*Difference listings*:
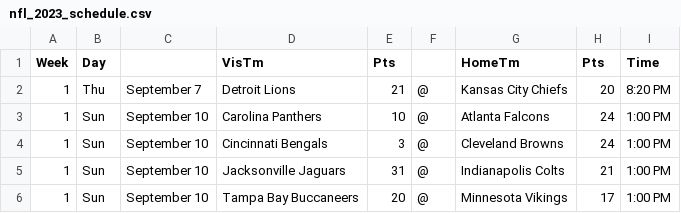
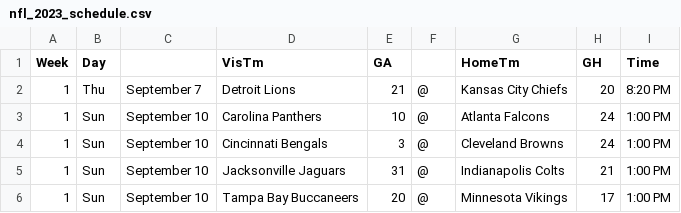
Before and after one commit to mathletics-book/Gambling, a CSV file: extra/nfl_2023_schedule.csv, drawn as a sheet; only a part is shown.

Commit message:
Update nfl_2023_schedule.csv

```diff
--- a/extra/nfl_2023_schedule.csv
+++ b/extra/nfl_2023_schedule.csv
@@ -1,2 +1,2 @@
-Week,Day,,VisTm,Pts,,HomeTm,Pts,Time
+Week,Day,,VisTm,GA,,HomeTm,GH,Time
 1,Thu,September 7,Detroit Lions,21,@,Kansas City Chiefs,20,8:20 PM
```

*Task statement*:
What lines in the data include the string "extra"? Copy each one.

*Exercise response*:
Before and after one commit to mathletics-book/Gambling, a CSV file: extra/nfl_2023_schedule.csv, drawn as a sheet; only a part is shown.
--- a/extra/nfl_2023_schedule.csv
+++ b/extra/nfl_2023_schedule.csv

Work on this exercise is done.